Friday, July 6, 2007

Never Set Errorlevel

What I mean is, don't ever have an environment variable named errorlevel. That's just a bad idea. Windows command processor will take your definition every time. This means if you set your errorlevel, subsequent check for any command's errorlevel will not work.

set errorlevel=0

call some_command_that_returns_non_zero.cmd

if "%errorlevel%" EQU "0" (

echo SUCCESS

) else (

echo FAIL

)

You will always get errorlevel set to 0 or whatever value you happen to have it set to. So the check in the above snippet will always return success.

Well, OK, I admit. When I said above that your subsequent errorlevel check will not work, I lied. The other way of checking errorlevel will still work.

set errorlevel=0

call some_command_that_returns_non_zero.cmd

if errorlevel 1 (

echo FAIL

) else (

echo SUCCESS

)

That would still work. But just save yourself some trouble and stay away from it.

5 comments:

kalyson said...

Thanks for spreading the word about setting errorlevels. That was a source of some of my difficulties.

Machtyn said...

I know this is an old post, but I found it from another site talking about the errorlevel.

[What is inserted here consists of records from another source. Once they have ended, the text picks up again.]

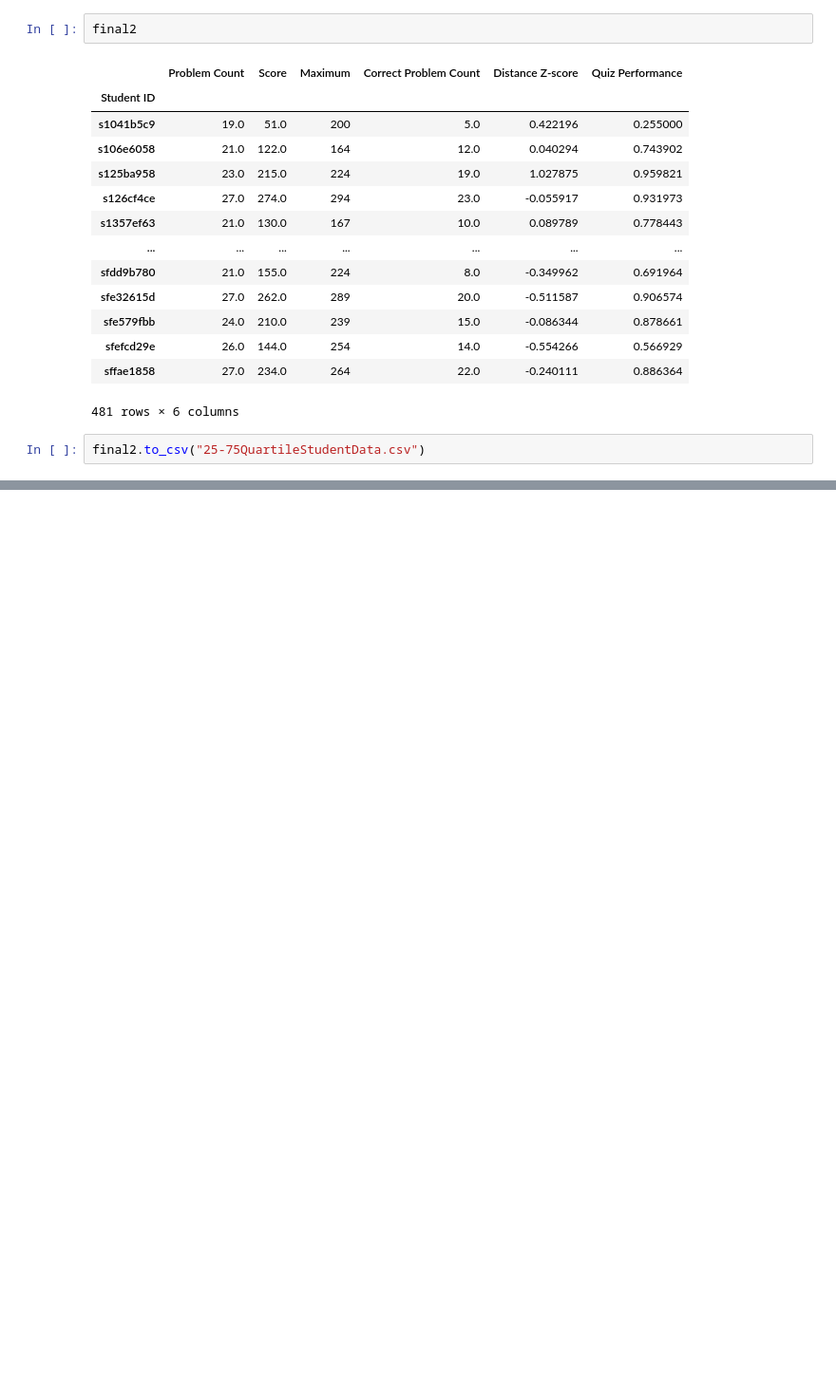
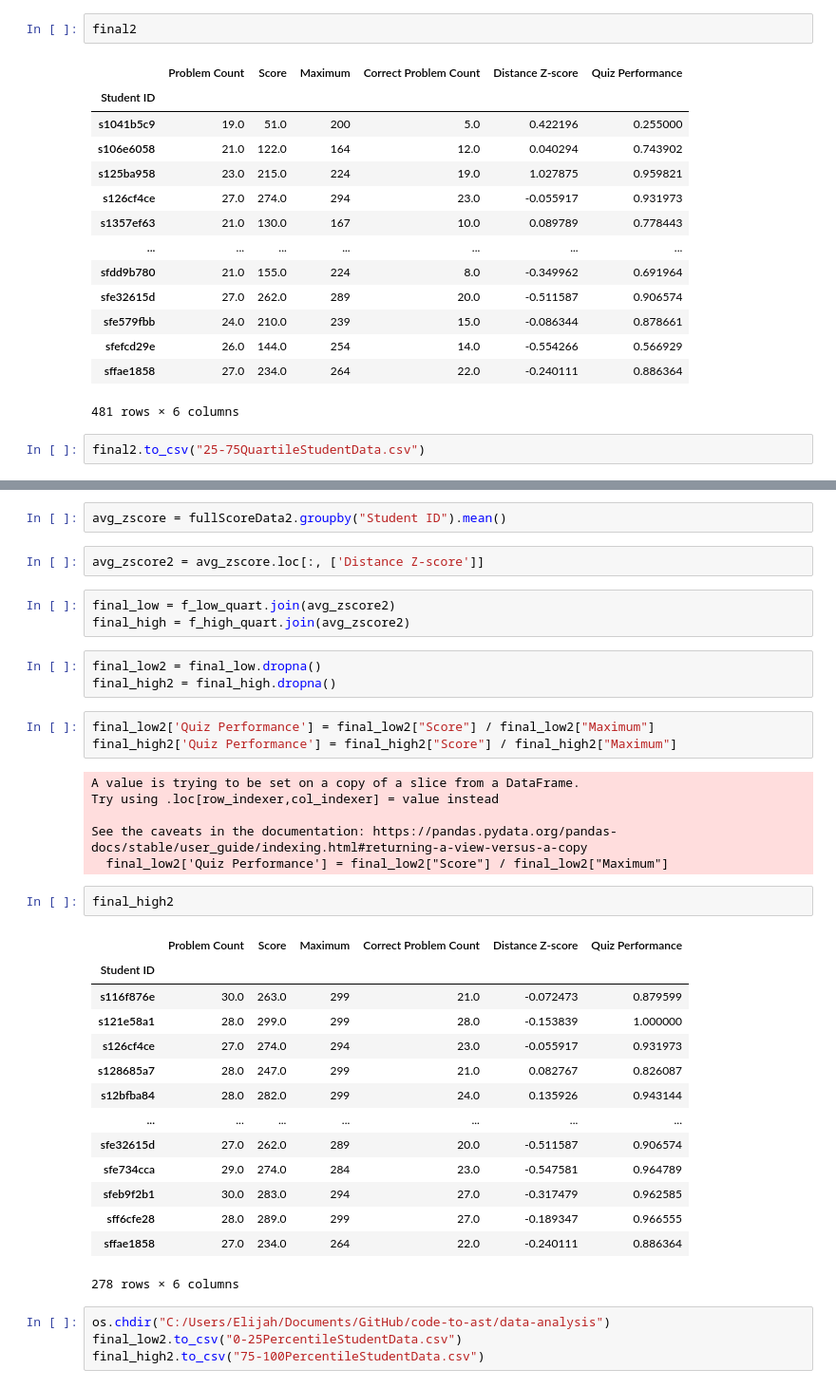
Before and after one commit to elijah-chou/HonorsThesis-CodeToAST, a Jupyter notebook: data-analysis/Total Questions and Total Correct Questions by Student.ipynb, the cells around one changed output, grey strips where cells are left out. Shown at 95% size. Cells and saved outputs as stored; diff of their text form; blank space fills up the shorter version.

Commit message:
compiled 0-25 & 75-100 quartile data

```diff
--- a/data-analysis/Total Questions and Total Correct Questions by Student.ipynb
+++ b/data-analysis/Total Questions and Total Correct Questions by Student.ipynb
@@ -307,0 +336,40 @@ final2.to_csv("25-75QuartileStudentData.csv")
+# %%
+avg_zscore = fullScoreData2.groupby("Student ID").mean()
+# %%
+avg_zscore2 = avg_zscore.loc[:, ['Distance Z-score']]
+# %%
+final_low = f_low_quart.join(avg_zscore2)
+final_high = f_high_quart.join(avg_zscore2)
+# %%
+final_low2 = final_low.dropna()
+final_high2 = final_high.dropna()
+# %%
+final_low2['Quiz Performance'] = final_low2["Score"] / final_low2["Maximum"]
+final_high2['Quiz Performance'] = final_high2["Score"] / final_high2["Maximum"]
+# %% [output]
+A value is trying to be set on a copy of a slice from a DataFrame.
+Try using .loc[row_indexer,col_indexer] = value instead
+
+See the caveats in the documentation: https://pandas.pydata.org/pandas-docs/stable/user_guide/indexing.html#returning-a-view-versus-a-copy
+  final_low2['Quiz Performance'] = final_low2["Score"] / final_low2["Maximum"]
+# %%
+final_high2
+# %% [output]
+|  | Problem Count | Score | Maximum | Correct Problem Count | Distance Z-score | Quiz Performance |
+| Student ID |  |  |  |  |  |  |
+| s116f876e | 30.0 | 263.0 | 299 | 21.0 | -0.072473 | 0.879599 |
+| s121e58a1 | 28.0 | 299.0 | 299 | 28.0 | -0.153839 | 1.000000 |
+| s126cf4ce | 27.0 | 274.0 | 294 | 23.0 | -0.055917 | 0.931973 |
+| s128685a7 | 28.0 | 247.0 | 299 | 21.0 | 0.082767 | 0.826087 |
+| s12bfba84 | 28.0 | 282.0 | 299 | 24.0 | 0.135926 | 0.943144 |
+| ... | ... | ... | ... | ... | ... | ... |
+| sfe32615d | 27.0 | 262.0 | 289 | 20.0 | -0.511587 | 0.906574 |
+| sfe734cca | 29.0 | 274.0 | 284 | 23.0 | -0.547581 | 0.964789 |
+| sfeb9f2b1 | 30.0 | 283.0 | 294 | 27.0 | -0.317479 | 0.962585 |
+| sff6cfe28 | 28.0 | 289.0 | 299 | 27.0 | -0.189347 | 0.966555 |
+| sffae1858 | 27.0 | 234.0 | 264 | 22.0 | -0.240111 | 0.886364 |
+278 rows × 6 columns
+# %%
+os.chdir("C:/Users/Elijah/Documents/GitHub/code-to-ast/data-analysis")
+final_low2.to_csv("0-25PercentileStudentData.csv")
+final_high2.to_csv("75-100PercentileStudentData.csv")
```
Also changed, not shown: parts of 6 cells of this notebook, 2 other files.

I discovered that the following bit of code won't work like you really want it to:

some code that fails and sets errorlevel to 1
if errorlevel == 0 (
do success code
) else (
do some other code that would normally set errorlevel to 0
if errorlevel neq 0 (
do fail code
)
)

What happens in the second if statement, the errorlevel is always 1.

Arif Sukoco said...

Machtyn,
Your snippet is missing the % for the errorlevel. To use it the way you use it in your snippet, you need to do it like:

if %errorlevel% == 0
...
if %errorlevel% neq 0

But assuming you just made a typo in your snippet, the likely cause is that you did not set delayed expansion. Since the command that sets errorlevel to 0 is inside an else() block, you need to use ! to access the real errorlevel value.

...
) else (
do some code that sets errorlevel to 0
if !errorlevel! neq 0 (
do fail code
)
)

Please see mhy other post about delayed expansion for some more info.

AGayle said...

I got burned many times for checking errer levels by using == in an if statement eg.

1. if %errorlevel%==0
2. if errorlevel==0

I've since found that the best method that always works for me is to capture the errorlevel with a statement like:

IF NOT ERRORLEVEL 0 set MyErr=%ERRORLEVEL%

and then to continue processing with the MyErr variable!

gilbi said...

Because of reverse order of revealing ERRORLEVEL, ERRORLEVEL 0 is always true, even in case of ERRORLEVEL 1 or higher. So "IF NOT ERRORLEVEL 0" is NEVER true. For what I can understand.